*ENTRIES PROVIDED:*
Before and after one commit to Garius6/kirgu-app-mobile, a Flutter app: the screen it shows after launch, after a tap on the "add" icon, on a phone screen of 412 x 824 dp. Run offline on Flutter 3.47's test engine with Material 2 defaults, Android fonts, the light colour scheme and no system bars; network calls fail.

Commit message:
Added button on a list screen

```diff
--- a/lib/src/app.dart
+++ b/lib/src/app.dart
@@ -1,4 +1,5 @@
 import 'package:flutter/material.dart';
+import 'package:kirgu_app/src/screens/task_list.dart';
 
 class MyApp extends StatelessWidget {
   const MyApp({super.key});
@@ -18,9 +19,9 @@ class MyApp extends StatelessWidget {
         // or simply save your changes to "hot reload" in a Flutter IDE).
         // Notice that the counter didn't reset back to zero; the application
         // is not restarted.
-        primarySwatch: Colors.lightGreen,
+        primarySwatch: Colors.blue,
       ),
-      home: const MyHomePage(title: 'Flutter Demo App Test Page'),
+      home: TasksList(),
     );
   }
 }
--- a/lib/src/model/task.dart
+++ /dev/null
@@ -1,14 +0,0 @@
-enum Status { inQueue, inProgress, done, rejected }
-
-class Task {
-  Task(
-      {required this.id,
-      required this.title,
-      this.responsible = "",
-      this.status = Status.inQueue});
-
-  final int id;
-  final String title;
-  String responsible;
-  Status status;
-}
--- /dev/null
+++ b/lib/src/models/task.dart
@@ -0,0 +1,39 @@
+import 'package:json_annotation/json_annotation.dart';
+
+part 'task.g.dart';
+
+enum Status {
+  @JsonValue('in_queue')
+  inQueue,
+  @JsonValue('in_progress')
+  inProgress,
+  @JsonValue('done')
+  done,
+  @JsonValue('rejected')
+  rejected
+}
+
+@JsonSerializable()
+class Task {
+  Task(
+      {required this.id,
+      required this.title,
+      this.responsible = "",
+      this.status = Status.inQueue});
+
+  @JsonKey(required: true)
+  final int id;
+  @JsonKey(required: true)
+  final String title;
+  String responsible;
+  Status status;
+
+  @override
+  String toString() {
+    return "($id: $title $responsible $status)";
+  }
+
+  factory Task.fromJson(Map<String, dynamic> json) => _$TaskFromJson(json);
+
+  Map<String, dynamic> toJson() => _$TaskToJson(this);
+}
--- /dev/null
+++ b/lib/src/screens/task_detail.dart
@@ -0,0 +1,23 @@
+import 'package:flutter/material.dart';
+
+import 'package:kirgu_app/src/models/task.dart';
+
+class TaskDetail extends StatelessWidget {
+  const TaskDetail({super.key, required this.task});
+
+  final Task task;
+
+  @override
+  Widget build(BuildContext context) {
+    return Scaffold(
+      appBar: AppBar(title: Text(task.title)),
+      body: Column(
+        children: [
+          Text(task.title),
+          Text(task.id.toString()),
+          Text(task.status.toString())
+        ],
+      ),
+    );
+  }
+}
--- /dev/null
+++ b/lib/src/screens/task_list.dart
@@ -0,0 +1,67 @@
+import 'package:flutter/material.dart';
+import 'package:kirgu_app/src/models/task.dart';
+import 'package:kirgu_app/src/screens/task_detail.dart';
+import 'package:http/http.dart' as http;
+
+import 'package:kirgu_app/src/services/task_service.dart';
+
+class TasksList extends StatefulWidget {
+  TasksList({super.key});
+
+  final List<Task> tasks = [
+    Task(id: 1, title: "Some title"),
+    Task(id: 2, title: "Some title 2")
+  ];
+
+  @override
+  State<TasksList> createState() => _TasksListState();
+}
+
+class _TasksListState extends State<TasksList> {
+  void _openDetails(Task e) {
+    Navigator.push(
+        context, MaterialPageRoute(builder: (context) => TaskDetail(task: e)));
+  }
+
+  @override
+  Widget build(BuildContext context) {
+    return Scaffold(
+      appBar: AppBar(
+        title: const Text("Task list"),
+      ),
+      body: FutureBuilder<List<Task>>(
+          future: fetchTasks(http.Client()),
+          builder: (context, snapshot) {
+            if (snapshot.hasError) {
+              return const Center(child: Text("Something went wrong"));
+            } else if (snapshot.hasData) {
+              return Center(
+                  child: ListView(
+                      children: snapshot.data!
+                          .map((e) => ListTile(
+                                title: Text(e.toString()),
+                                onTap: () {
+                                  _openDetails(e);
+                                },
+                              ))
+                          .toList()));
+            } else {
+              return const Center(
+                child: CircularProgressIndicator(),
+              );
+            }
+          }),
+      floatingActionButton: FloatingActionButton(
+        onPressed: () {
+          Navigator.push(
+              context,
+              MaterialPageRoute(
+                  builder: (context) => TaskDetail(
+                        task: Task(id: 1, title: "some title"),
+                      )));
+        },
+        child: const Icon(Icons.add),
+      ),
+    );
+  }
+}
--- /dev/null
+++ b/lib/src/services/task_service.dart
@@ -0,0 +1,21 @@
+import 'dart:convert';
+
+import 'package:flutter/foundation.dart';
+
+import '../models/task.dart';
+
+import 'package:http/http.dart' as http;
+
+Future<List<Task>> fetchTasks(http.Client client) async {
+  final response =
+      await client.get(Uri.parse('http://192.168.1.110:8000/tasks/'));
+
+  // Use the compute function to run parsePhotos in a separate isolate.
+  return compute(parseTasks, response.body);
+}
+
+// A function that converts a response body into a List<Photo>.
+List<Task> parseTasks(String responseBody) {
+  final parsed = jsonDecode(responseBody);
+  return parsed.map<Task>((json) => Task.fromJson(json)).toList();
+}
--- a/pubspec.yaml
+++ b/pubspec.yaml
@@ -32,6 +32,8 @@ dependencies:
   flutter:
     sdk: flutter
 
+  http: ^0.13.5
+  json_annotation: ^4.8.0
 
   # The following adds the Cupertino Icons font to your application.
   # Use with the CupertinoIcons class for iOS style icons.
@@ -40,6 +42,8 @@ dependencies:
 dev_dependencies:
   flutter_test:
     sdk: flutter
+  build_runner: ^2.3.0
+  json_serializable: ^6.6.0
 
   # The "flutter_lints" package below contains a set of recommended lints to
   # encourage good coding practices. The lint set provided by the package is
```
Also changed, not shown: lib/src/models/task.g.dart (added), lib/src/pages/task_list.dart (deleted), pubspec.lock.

*WHAT THE TASK ASKS:*
Whatever appears in the listing should be copied exactly and completely.

*RESULT OF THIS EXERCISE:*
Before and after one commit to Garius6/kirgu-app-mobile, a Flutter app: the screen it shows after launch, after a tap on the "add" icon, on a phone screen of 412 x 824 dp. Run offline on Flutter 3.47's test engine with Material 2 defaults, Android fonts, the light colour scheme and no system bars; network calls fail.

Commit message:
Added button on a list screen

```diff
--- a/lib/src/app.dart
+++ b/lib/src/app.dart
@@ -1,4 +1,5 @@
 import 'package:flutter/material.dart';
+import 'package:kirgu_app/src/screens/task_list.dart';
 
 class MyApp extends StatelessWidget {
   const MyApp({super.key});
@@ -18,9 +19,9 @@ class MyApp extends StatelessWidget {
         // or simply save your changes to "hot reload" in a Flutter IDE).
         // Notice that the counter didn't reset back to zero; the application
         // is not restarted.
-        primarySwatch: Colors.lightGreen,
+        primarySwatch: Colors.blue,
       ),
-      home: const MyHomePage(title: 'Flutter Demo App Test Page'),
+      home: TasksList(),
     );
   }
 }
--- a/lib/src/model/task.dart
+++ /dev/null
@@ -1,14 +0,0 @@
-enum Status { inQueue, inProgress, done, rejected }
-
-class Task {
-  Task(
-      {required this.id,
-      required this.title,
-      this.responsible = "",
-      this.status = Status.inQueue});
-
-  final int id;
-  final String title;
-  String responsible;
-  Status status;
-}
--- /dev/null
+++ b/lib/src/models/task.dart
@@ -0,0 +1,39 @@
+import 'package:json_annotation/json_annotation.dart';
+
+part 'task.g.dart';
+
+enum Status {
+  @JsonValue('in_queue')
+  inQueue,
+  @JsonValue('in_progress')
+  inProgress,
+  @JsonValue('done')
+  done,
+  @JsonValue('rejected')
+  rejected
+}
+
+@JsonSerializable()
+class Task {
+  Task(
+      {required this.id,
+      required this.title,
+      this.responsible = "",
+      this.status = Status.inQueue});
+
+  @JsonKey(required: true)
+  final int id;
+  @JsonKey(required: true)
+  final String title;
+  String responsible;
+  Status status;
+
+  @override
+  String toString() {
+    return "($id: $title $responsible $status)";
+  }
+
+  factory Task.fromJson(Map<String, dynamic> json) => _$TaskFromJson(json);
+
+  Map<String, dynamic> toJson() => _$TaskToJson(this);
+}
--- /dev/null
+++ b/lib/src/screens/task_detail.dart
@@ -0,0 +1,23 @@
+import 'package:flutter/material.dart';
+
+import 'package:kirgu_app/src/models/task.dart';
+
+class TaskDetail extends StatelessWidget {
+  const TaskDetail({super.key, required this.task});
+
+  final Task task;
+
+  @override
+  Widget build(BuildContext context) {
+    return Scaffold(
+      appBar: AppBar(title: Text(task.title)),
+      body: Column(
+        children: [
+          Text(task.title),
+          Text(task.id.toString()),
+          Text(task.status.toString())
+        ],
+      ),
+    );
+  }
+}
--- /dev/null
+++ b/lib/src/screens/task_list.dart
@@ -0,0 +1,67 @@
+import 'package:flutter/material.dart';
+import 'package:kirgu_app/src/models/task.dart';
+import 'package:kirgu_app/src/screens/task_detail.dart';
+import 'package:http/http.dart' as http;
+
+import 'package:kirgu_app/src/services/task_service.dart';
+
+class TasksList extends StatefulWidget {
+  TasksList({super.key});
+
+  final List<Task> tasks = [
+    Task(id: 1, title: "Some title"),
+    Task(id: 2, title: "Some title 2")
+  ];
+
+  @override
+  State<TasksList> createState() => _TasksListState();
+}
+
+class _TasksListState extends State<TasksList> {
+  void _openDetails(Task e) {
+    Navigator.push(
+        context, MaterialPageRoute(builder: (context) => TaskDetail(task: e)));
+  }
+
+  @override
+  Widget build(BuildContext context) {
+    return Scaffold(
+      appBar: AppBar(
+        title: const Text("Task list"),
+      ),
+      body: FutureBuilder<List<Task>>(
+          future: fetchTasks(http.Client()),
+          builder: (context, snapshot) {
+            if (snapshot.hasError) {
+              return const Center(child: Text("Something went wrong"));
+            } else if (snapshot.hasData) {
+              return Center(
+                  child: ListView(
+                      children: snapshot.data!
+                          .map((e) => ListTile(
+                                title: Text(e.toString()),
+                                onTap: () {
+                                  _openDetails(e);
+                                },
+                              ))
+                          .toList()));
+            } else {
+              return const Center(
+                child: CircularProgressIndicator(),
+              );
+            }
+          }),
+      floatingActionButton: FloatingActionButton(
+        onPressed: () {
+          Navigator.push(
+              context,
+              MaterialPageRoute(
+                  builder: (context) => TaskDetail(
+                        task: Task(id: 1, title: "some title"),
+                      )));
+        },
+        child: const Icon(Icons.add),
+      ),
+    );
+  }
+}
--- /dev/null
+++ b/lib/src/services/task_service.dart
@@ -0,0 +1,21 @@
+import 'dart:convert';
+
+import 'package:flutter/foundation.dart';
+
+import '../models/task.dart';
+
+import 'package:http/http.dart' as http;
+
+Future<List<Task>> fetchTasks(http.Client client) async {
+  final response =
+      await client.get(Uri.parse('http://192.168.1.110:8000/tasks/'));
+
+  // Use the compute function to run parsePhotos in a separate isolate.
+  return compute(parseTasks, response.body);
+}
+
+// A function that converts a response body into a List<Photo>.
+List<Task> parseTasks(String responseBody) {
+  final parsed = jsonDecode(responseBody);
+  return parsed.map<Task>((json) => Task.fromJson(json)).toList();
+}
--- a/pubspec.yaml
+++ b/pubspec.yaml
@@ -32,6 +32,8 @@ dependencies:
   flutter:
     sdk: flutter
 
+  http: ^0.13.5
+  json_annotation: ^4.8.0
 
   # The following adds the Cupertino Icons font to your application.
   # Use with the CupertinoIcons class for iOS style icons.
@@ -40,6 +42,8 @@ dependencies:
 dev_dependencies:
   flutter_test:
     sdk: flutter
+  build_runner: ^2.3.0
+  json_serializable: ^6.6.0
 
   # The "flutter_lints" package below contains a set of recommended lints to
   # encourage good coding practices. The lint set provided by the package is
```
Also changed, not shown: lib/src/models/task.g.dart (added), lib/src/pages/task_list.dart (deleted), pubspec.lock.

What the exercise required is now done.